The Cullman County circuit clerk’s office is now under one roof.
Well, it’s always been under one roof. But now, all the services that fall under the oversight of circuit clerk Lisa McSwain are, for the first time, consolidated in one place.
Whether it’s passport applications, child support payments, paying felony or misdemeanor court costs, or any of the many other functions requiring contact with the circuit clerk’s office, there’s now a single location to begin the process: the walk-up window of the clerk’s office, located on the third floor of the Cullman County courthouse.
In her first month on the job, McSwain moved all of her office’s staff and services to the third floor, ending a decades-long division that had kept district court clerk employees on the building’s second floor, on the opposite end of the building from the rest of the third-floor circuit court clerk staff.
The move has several benefits, said McSwain. For residents, the biggest of those is convenience in accessing the services her office provides.
“People who come into the courthouse on a judicial matter don’t always know exactly where everything is located, or where they need to go,” she said. “That’s understandable, because our offices have always been so spread out, and many people don’t necessarily understand the division between ‘district’ and ‘circuit’ and how those services have been separated in the courthouse for so long.
“When we had the opportunity to put everything in one place, that’s what we did. I believe it will make things much more convenient for residents who need to visit the clerk’s office, no matter what the reason may be. As long as people come to the third floor and speak to someone at our service window, they will be pointed in the right direction.”

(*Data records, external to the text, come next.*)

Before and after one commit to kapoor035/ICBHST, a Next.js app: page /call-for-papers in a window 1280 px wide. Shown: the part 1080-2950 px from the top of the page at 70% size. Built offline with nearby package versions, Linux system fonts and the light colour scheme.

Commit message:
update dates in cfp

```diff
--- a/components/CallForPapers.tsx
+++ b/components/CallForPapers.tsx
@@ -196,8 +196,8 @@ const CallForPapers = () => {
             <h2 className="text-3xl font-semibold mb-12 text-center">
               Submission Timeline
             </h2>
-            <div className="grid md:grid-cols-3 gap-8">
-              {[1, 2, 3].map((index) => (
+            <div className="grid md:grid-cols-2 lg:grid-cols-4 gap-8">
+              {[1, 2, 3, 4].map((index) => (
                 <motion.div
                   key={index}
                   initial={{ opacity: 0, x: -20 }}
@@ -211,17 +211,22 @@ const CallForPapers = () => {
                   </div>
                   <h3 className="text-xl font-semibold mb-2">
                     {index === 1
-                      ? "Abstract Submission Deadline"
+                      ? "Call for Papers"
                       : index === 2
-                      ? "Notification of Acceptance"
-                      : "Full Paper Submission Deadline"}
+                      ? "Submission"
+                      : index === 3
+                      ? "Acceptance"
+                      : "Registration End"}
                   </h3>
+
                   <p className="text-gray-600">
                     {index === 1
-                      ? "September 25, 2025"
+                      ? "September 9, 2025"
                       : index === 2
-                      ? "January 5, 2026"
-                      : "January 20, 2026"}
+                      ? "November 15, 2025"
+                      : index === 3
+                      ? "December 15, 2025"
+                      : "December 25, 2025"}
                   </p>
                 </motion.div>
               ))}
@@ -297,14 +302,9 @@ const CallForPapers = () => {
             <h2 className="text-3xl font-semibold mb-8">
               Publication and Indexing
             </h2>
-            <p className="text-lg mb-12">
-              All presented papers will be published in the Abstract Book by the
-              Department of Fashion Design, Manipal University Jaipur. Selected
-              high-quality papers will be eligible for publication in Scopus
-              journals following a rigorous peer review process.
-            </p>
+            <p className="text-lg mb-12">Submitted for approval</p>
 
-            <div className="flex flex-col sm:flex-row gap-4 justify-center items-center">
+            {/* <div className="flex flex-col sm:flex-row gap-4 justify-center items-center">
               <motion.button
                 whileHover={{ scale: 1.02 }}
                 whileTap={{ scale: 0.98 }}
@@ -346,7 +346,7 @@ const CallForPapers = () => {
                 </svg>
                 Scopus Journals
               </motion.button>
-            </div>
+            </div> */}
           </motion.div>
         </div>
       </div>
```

The service window has always been there, but it hadn’t been staffed with anyone to greet the public. McSwain has placed two staff members’ stations at the window counter, to ensure there’s always someone present to meet and direct visitors.
Moving the district clerk offices upstairs required more third-floor space than had been available — until recently. Working with the Cullman County Commission, McSwain reconfigured the nearby offices of presiding Circuit Judge Greg Nicholas, after he moved his work area closer to the main courtroom. A wall separating Nicholas’ former office from the existing clerk’s office came down, nearly doubling the amount of contiguous work space the clerk’s office could occupy.

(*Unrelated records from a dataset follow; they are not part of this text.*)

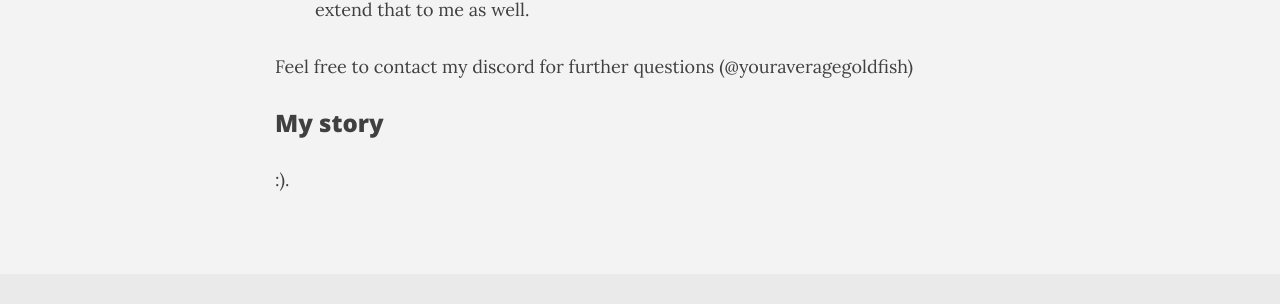
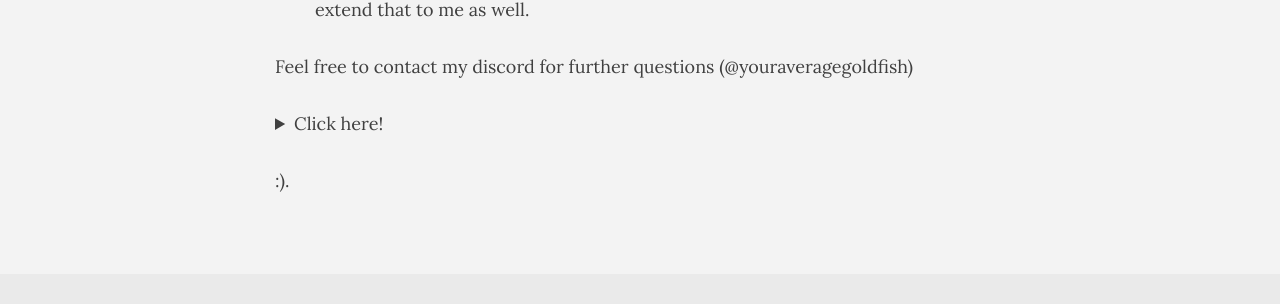
Before and after one commit to LeCTester/LeCTester.github.io, a Jekyll site: the page built from aboutme.md, in a window 1280 px wide and 1116 px high. Shown: the part 611-915 px from the top of the window. Built offline with Jekyll 4.4.1, drawn with Linux system fonts in a browser that asks for light colours; comment, search, counter and statistics services are not loaded.

Commit message:
Update aboutme.md

```diff
--- a/aboutme.md
+++ b/aboutme.md
@@ -15,6 +16,10 @@
 
 Feel free to contact my discord for further questions (@youraveragegoldfish)
 
-### My story
+<details markdown="1">
+<summary>Click here!</summary>
+Here you can see an **expandable** section
 
+<summary>### My story</summary>
+</details>
 :).
```
Also changed, not shown: other parts of aboutme.md (+1 -0 lines).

Across the hallway, McSwain cleared several file storage rooms of their contents, freeing up additional space that has since been converted into meeting rooms for attorneys, clients and witnesses. New soundproofed walls (for privacy) were constructed in the old file storage space. Two truckloads’ worth of old paper files, no longer needed after being scanned into an electronic database, were hauled away and securely discarded.

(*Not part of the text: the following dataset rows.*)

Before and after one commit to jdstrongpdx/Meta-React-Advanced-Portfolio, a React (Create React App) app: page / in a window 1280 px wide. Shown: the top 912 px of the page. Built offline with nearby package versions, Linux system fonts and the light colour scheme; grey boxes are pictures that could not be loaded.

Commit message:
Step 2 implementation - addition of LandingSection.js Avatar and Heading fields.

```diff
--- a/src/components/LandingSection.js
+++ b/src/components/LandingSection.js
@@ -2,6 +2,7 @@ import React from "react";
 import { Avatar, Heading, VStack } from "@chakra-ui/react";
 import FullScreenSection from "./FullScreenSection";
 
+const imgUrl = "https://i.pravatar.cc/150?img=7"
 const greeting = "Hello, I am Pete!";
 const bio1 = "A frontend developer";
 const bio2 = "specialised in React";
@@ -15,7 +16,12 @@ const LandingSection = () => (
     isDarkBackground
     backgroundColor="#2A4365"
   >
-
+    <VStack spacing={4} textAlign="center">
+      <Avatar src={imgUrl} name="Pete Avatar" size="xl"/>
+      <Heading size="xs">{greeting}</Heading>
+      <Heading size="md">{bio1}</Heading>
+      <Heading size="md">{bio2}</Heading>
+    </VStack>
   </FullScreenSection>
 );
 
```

A week into the new arrangement, employees say they welcome the change.
“I love it,” said deputy clerk Susan Richardson. “Actually, I was telling Lisa that this is something that needed to have been done for years. The way this has been set up, we now have our civil and domestic division together; we now have all the bookkeepers together; we have district and circuit criminal staff together — it’s beautiful. With the [former] split between district and circuit staff, there were two of everything; now everyone can pull together and learn more about how the person sitting next to them does their job, which is becoming increasingly important.”
District court specialist Amber Mardis agreed that working upstairs alongside her colleagues will increase efficiency and streamline office services.
“I am very happy with it,” said Mardis. “With everybody here together, it makes it a lot easier for us to help each other out. It’s great to have everybody nearby, where nobody feels like they’re out of the loop on what’s going on in the rest of the office.”
According to McSwain, the consolidation will encourage employee cross-training, a benefit that should help her office run more efficiently. With a 15-employee staff that promises only to shrink, through attrition, in the face of state budget cuts that have decimated judicial support services, McSwain said the need for employees who know how to wear many hats has never been more important.
And, she added, attorneys with cases before both district and circuit courts should find the move more convenient.
“We used to have boxes for attorneys downstairs in district, and another set of boxes upstairs for circuit, and they would always have to come check both of them. This eliminates that,” she said.
* Benjamin Bullard can be reached by e-mail at email@example.com or by telephone at 734-2131 ext. 270.